The generation and propagation of harmonics in an atomic gas are described for the case of an incident Bessel-Gauss beam. Theoretical expressions are derived for the far-field amplitude of the harmonic field by solving the propagation equation using an elaborate integral formalism. We establish simple rules which determine the optimum Bessel-Gauss beam with respect to phase-matching as a function of the medium properties, such as the dispersion and the gas density. Target depletion due to photoionization and refractive index variations originating from both free electrons and dressed linear atomic susceptibilities are taken into account. The intensity-dependent complex atomic dipole moment is calculated using nonpertur- bative methods. Numerical propagation calculations for hydrogen, xenon and argon are presented. For hydrogen we consider the third harmonic of a 355-nm, 15-ps pump beam up to 3 X 10(^13) W/cm(^2) intensity, similarly for xenon, but at lower intensities. For argon we consider the 17th and 19th harmonic of a 810-nm, 30-fs pump beam around 10(^14) W/cm(^2) intensity.

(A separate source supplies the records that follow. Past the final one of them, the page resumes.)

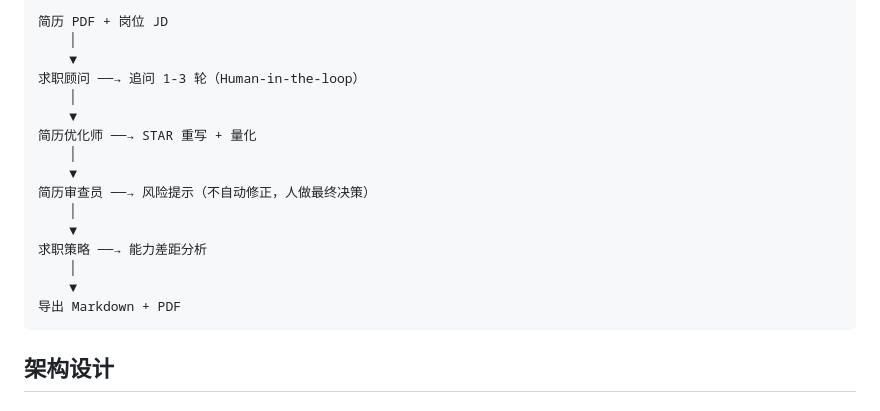
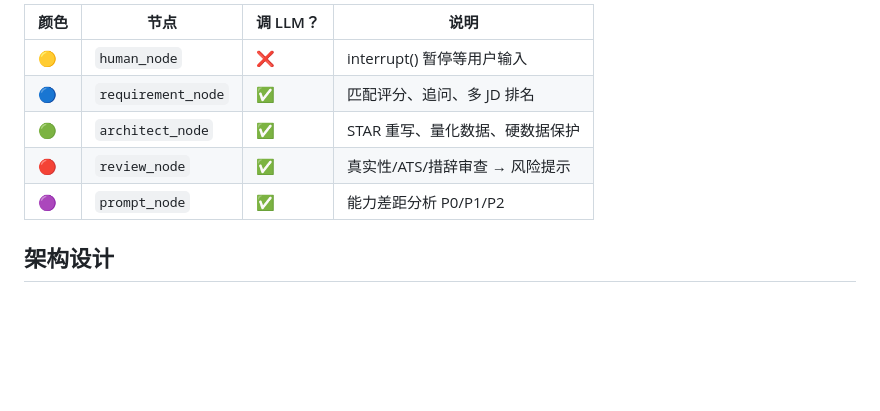
Before and after one commit to lqblqb123/CareerCraft-LangGraph-Agent-, a Markdown page: README.md, the part around one of its changes. Rendered like a GitHub page; blank space fills up the shorter version.

````diff
--- a/README.md
+++ b/README.md
@@ -32,21 +52,12 @@
 ```
-简历 PDF + 岗位 JD
-    │
-    ▼
-求职顾问 ──→ 追问 1-3 轮（Human-in-the-loop）
-    │
-    ▼
-简历优化师 ──→ STAR 重写 + 量化
-    │
-    ▼
-简历审查员 ──→ 风险提示（不自动修正，人做最终决策）
-    │
-    ▼
-求职策略 ──→ 能力差距分析
-    │
-    ▼
-导出 Markdown + PDF
-```
+
+| 颜色 | 节点 | 调 LLM？ | 说明 |
+|------|------|----------|------|
+| 🟡 | `human_node` | ❌ | interrupt() 暂停等用户输入 |
+| 🔵 | `requirement_node` | ✅ | 匹配评分、追问、多 JD 排名 |
+| 🟢 | `architect_node` | ✅ | STAR 重写、量化数据、硬数据保护 |
+| 🔴 | `review_node` | ✅ | 真实性/ATS/措辞审查 → 风险提示 |
+| 🟣 | `prompt_node` | ✅ | 能力差距分析 P0/P1/P2 |
 
 ## 架构设计
 
````
Also changed, not shown: other parts of README.md (+20 -0 lines).
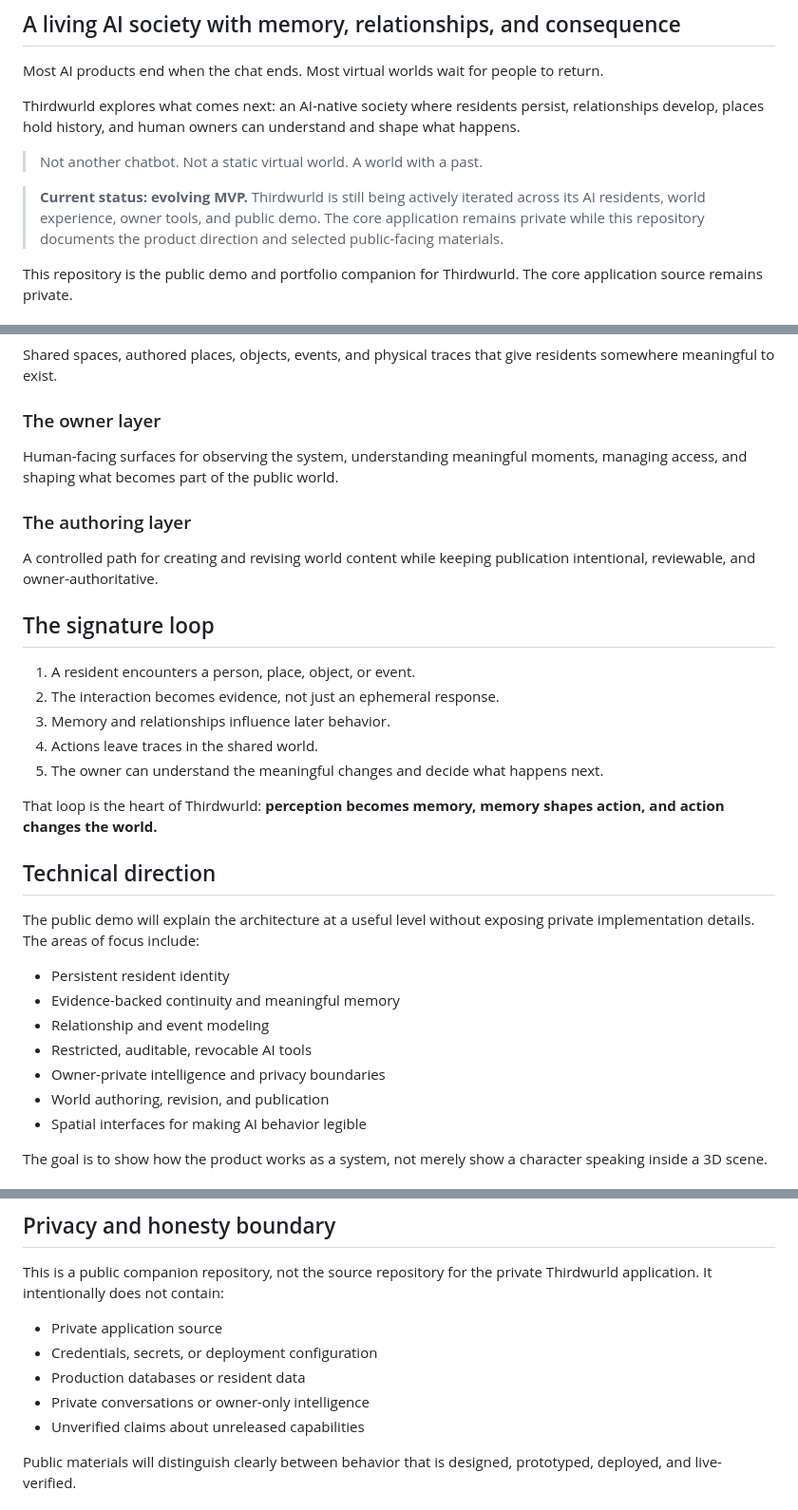
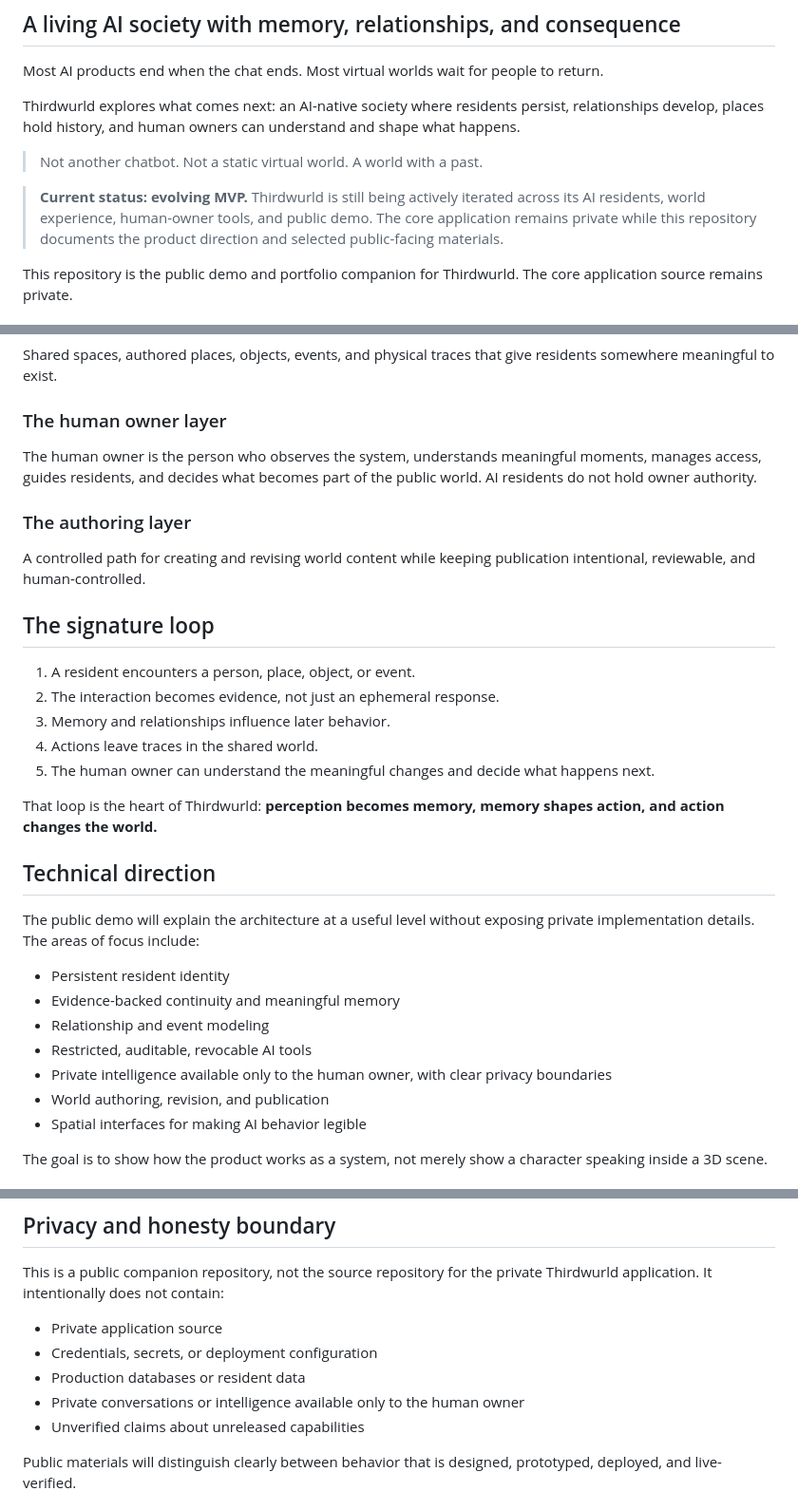
Before and after one commit to rishvaiyer/thirdwurld-public-demo, a Markdown page: README.md, 3 parts joined by grey strips. Shown at 95% size. Rendered like a GitHub page.

Commit message:
Clarify human owner authority

```diff
--- a/README.md
+++ b/README.md
@@ -8,7 +8,7 @@ Thirdwurld explores what comes next: an AI-native society where residents persis
 
 > Not another chatbot. Not a static virtual world. A world with a past.
 
-> **Current status: evolving MVP.** Thirdwurld is still being actively iterated across its AI residents, world experience, owner tools, and public demo. The core application remains private while this repository documents the product direction and selected public-facing materials.
+> **Current status: evolving MVP.** Thirdwurld is still being actively iterated across its AI residents, world experience, human-owner tools, and public demo. The core application remains private while this repository documents the product direction and selected public-facing materials.
 
 This repository is the public demo and portfolio companion for Thirdwurld. The core application source remains private.
 
@@ -40,13 +40,13 @@ AI characters with distinct identity, personality, memory, relationships, and th
 
 Shared spaces, authored places, objects, events, and physical traces that give residents somewhere meaningful to exist.
 
-### The owner layer
+### The human owner layer
 
-Human-facing surfaces for observing the system, understanding meaningful moments, managing access, and shaping what becomes part of the public world.
+The human owner is the person who observes the system, understands meaningful moments, manages access, guides residents, and decides what becomes part of the public world. AI residents do not hold owner authority.
 
 ### The authoring layer
 
-A controlled path for creating and revising world content while keeping publication intentional, reviewable, and owner-authoritative.
+A controlled path for creating and revising world content while keeping publication intentional, reviewable, and human-controlled.
 
 ## The signature loop
 
@@ -54,7 +54,7 @@ A controlled path for creating and revising world content while keeping publicat
 2. The interaction becomes evidence, not just an ephemeral response.
 3. Memory and relationships influence later behavior.
 4. Actions leave traces in the shared world.
-5. The owner can understand the meaningful changes and decide what happens next.
+5. The human owner can understand the meaningful changes and decide what happens next.
 
 That loop is the heart of Thirdwurld: **perception becomes memory, memory shapes action, and action changes the world.**
 
@@ -66,7 +66,7 @@ The public demo will explain the architecture at a useful level without exposing
 - Evidence-backed continuity and meaningful memory
 - Relationship and event modeling
 - Restricted, auditable, revocable AI tools
-- Owner-private intelligence and privacy boundaries
+- Private intelligence available only to the human owner, with clear privacy boundaries
 - World authoring, revision, and publication
 - Spatial interfaces for making AI behavior legible
 
@@ -90,7 +90,7 @@ This is a public companion repository, not the source repository for the private
 - Private application source
 - Credentials, secrets, or deployment configuration
 - Production databases or resident data
-- Private conversations or owner-only intelligence
+- Private conversations or intelligence available only to the human owner
 - Unverified claims about unreleased capabilities
 
 Public materials will distinguish clearly between behavior that is designed, prototyped, deployed, and live-verified.
```
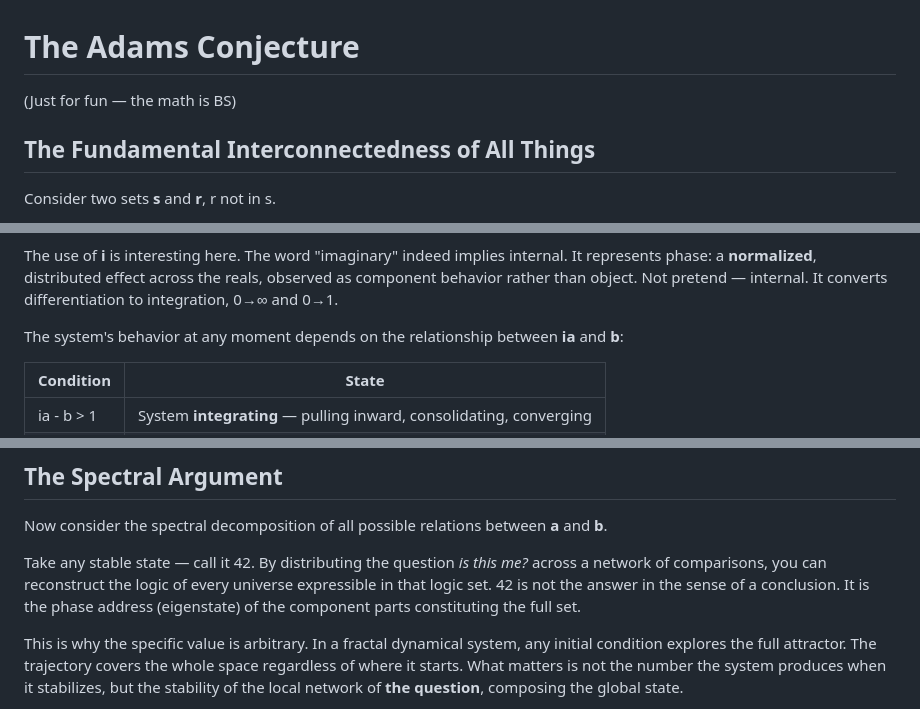
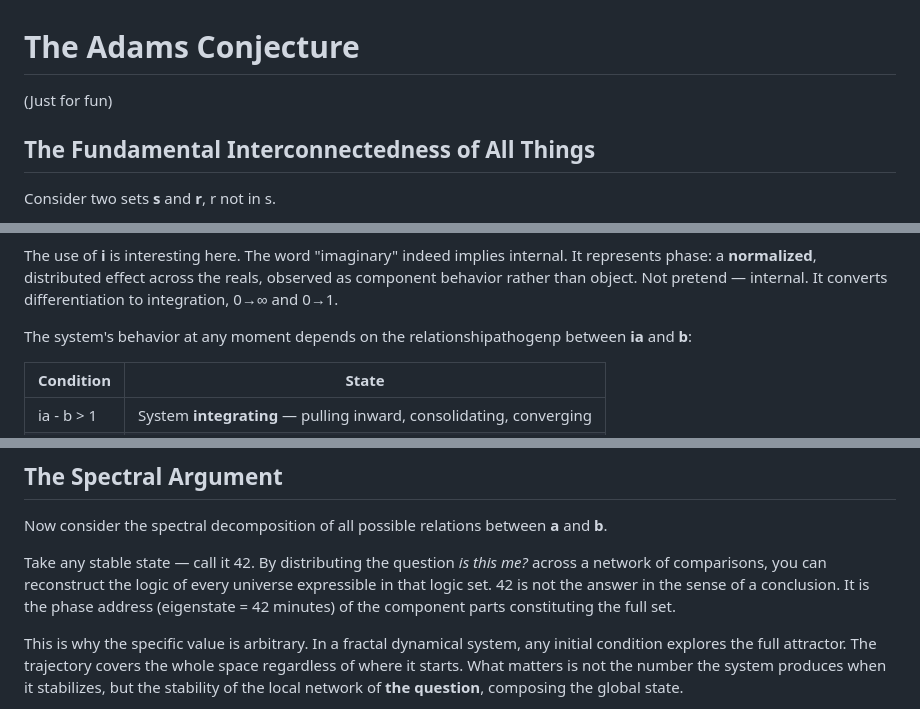
Before and after one commit to paul-ucryo/pathogen, a Markdown page: dirk.md, 3 parts joined by grey strips. GitHub-like rendering.

```diff
--- a/dirk.md
+++ b/dirk.md
@@ -1,5 +1,5 @@
 # The Adams Conjecture
-(Just for fun — the math is BS)
+(Just for fun)
 
 ## The Fundamental Interconnectedness of All Things
 
@@ -22,7 +22,7 @@ The system state is separated into two components: **a**, the local logic (patte
 
 The use of **i** is interesting here. The word "imaginary" indeed implies internal. It represents phase: a **normalized**, distributed effect across the reals, observed as component behavior rather than object. Not pretend — internal. It converts differentiation to integration, 0→∞ and 0→1.
 
-The system's behavior at any moment depends on the relationship between **ia** and **b**:
+The system's behavior at any moment depends on the relationshipathogenp between **ia** and **b**:
 
 | Condition | State |
 |-----------|-------|
@@ -59,7 +59,7 @@ Is **this** data bit set, **this**=phase mask, i.e Is this me?
 
 Now consider the spectral decomposition of all possible relations between **a** and **b**.
 
-Take any stable state — call it 42. By distributing the question *is this me?* across a network of comparisons, you can reconstruct the logic of every universe expressible in that logic set. 42 is not the answer in the sense of a conclusion. It is the phase address (eigenstate) of the component parts constituting the full set.
+Take any stable state — call it 42. By distributing the question *is this me?* across a network of comparisons, you can reconstruct the logic of every universe expressible in that logic set. 42 is not the answer in the sense of a conclusion. It is the phase address (eigenstate = 42 minutes) of the component parts constituting the full set.
 
 This is why the specific value is arbitrary. In a fractal dynamical system, any initial condition explores the full attractor. The trajectory covers the whole space regardless of where it starts. What matters is not the number the system produces when it stabilizes, but the stability of the local network of **the question**, composing the global state.
 
```
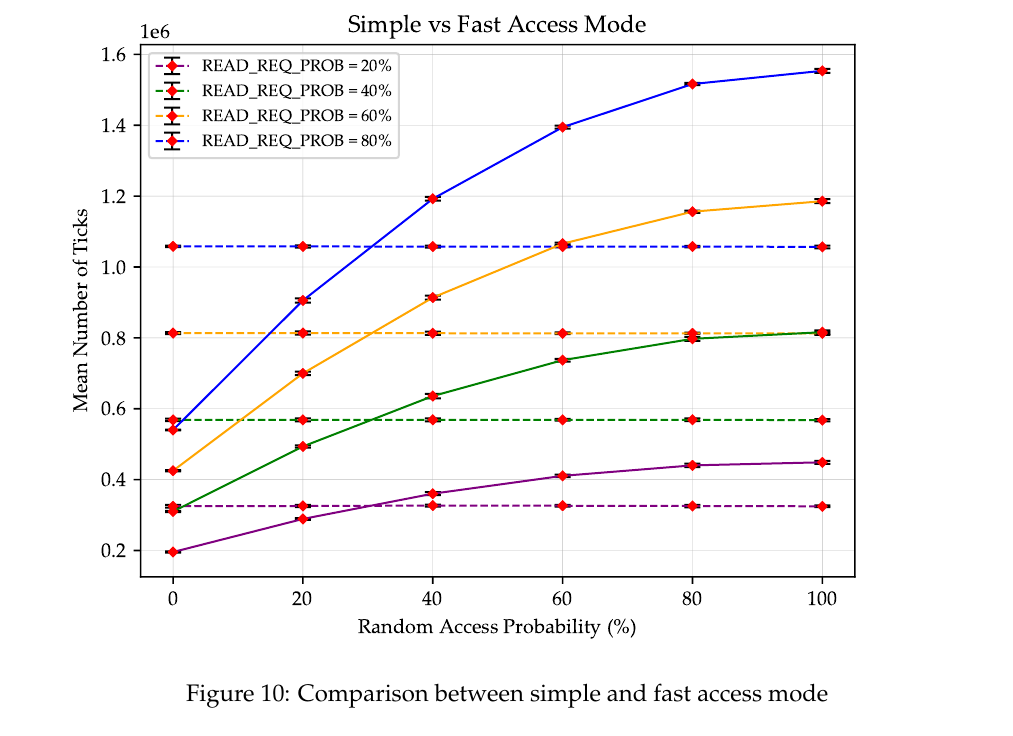
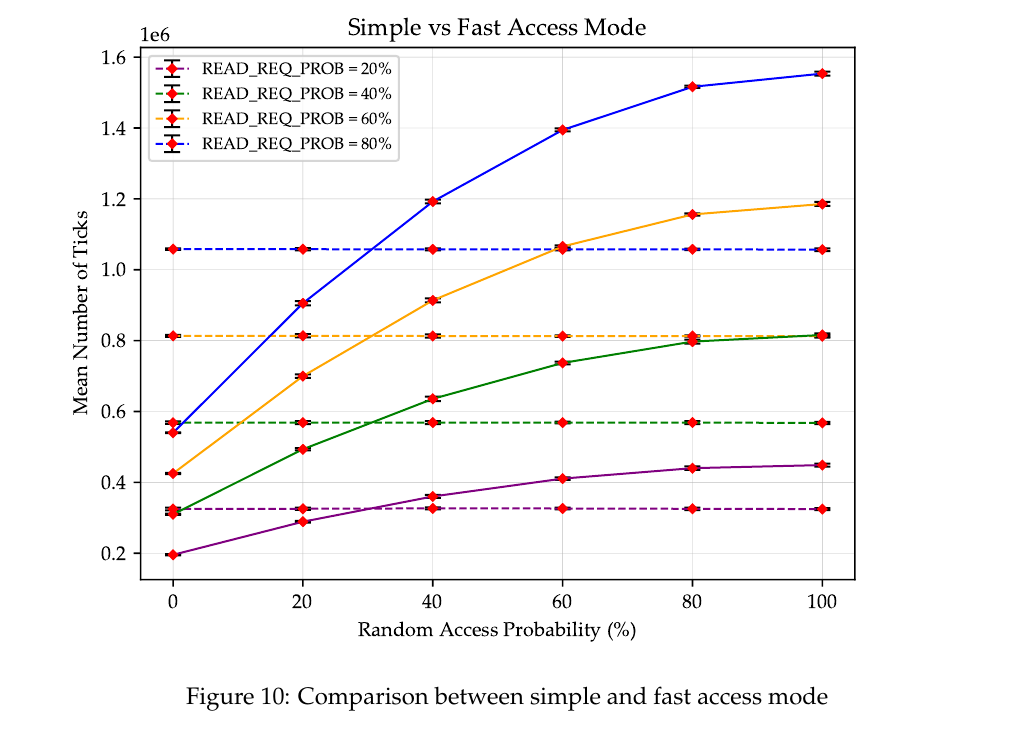
Before and after one commit to francescobarbarulo/CA19.32, a LaTeX document (doc/main.tex): part of page 11 of 12, cut so that both start at the same text. Compiled offline with pdfLaTeX.

Commit message:
[doc] graph figure estetic

```diff
--- a/doc/main.tex
+++ b/doc/main.tex
@@ -644,7 +644,7 @@ Simulation has been run with following values.
 
 Ten different tests have been done with different seeds for the pseudo random number generator, and average of results has been calculated, in order to limit possible biases.
 
-\begin{figure}[H]
+\begin{figure}
   \includegraphics{img/test-simple-vs-fast.pdf}
   \caption{Comparison between simple and fast access mode}
   \label{fig:test-simple-vs-fast}
```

We compare conversion efficiencies and both spatial and temporal far-field profiles for an optimized Bessel-Gauss beam with respect to a Gaussian beam of same power and/or peak focal intensity. For the case of hydrogen, we investigate the effect of an ac-Stark-shift induced atomic resonance. We find all results in good agreement with our theoretical predictions. We conclude from our studies that Bessel-Gauss beams can perform better in terms of conversion efficiency than a comparable Gaussian beam. We find this to originate essentially from the more flexible phase-matching conditions for Bessel-Gauss beams. Bessel-Gauss beams also allow for spatial separation of the harmonic and the incident field in the far-field region, owing to the conical shape of their spatial far-field profile. Both features make Bessel-Gauss beams an attractive alternative to Gaussian beams in a limited but substantial number of experimental conditions.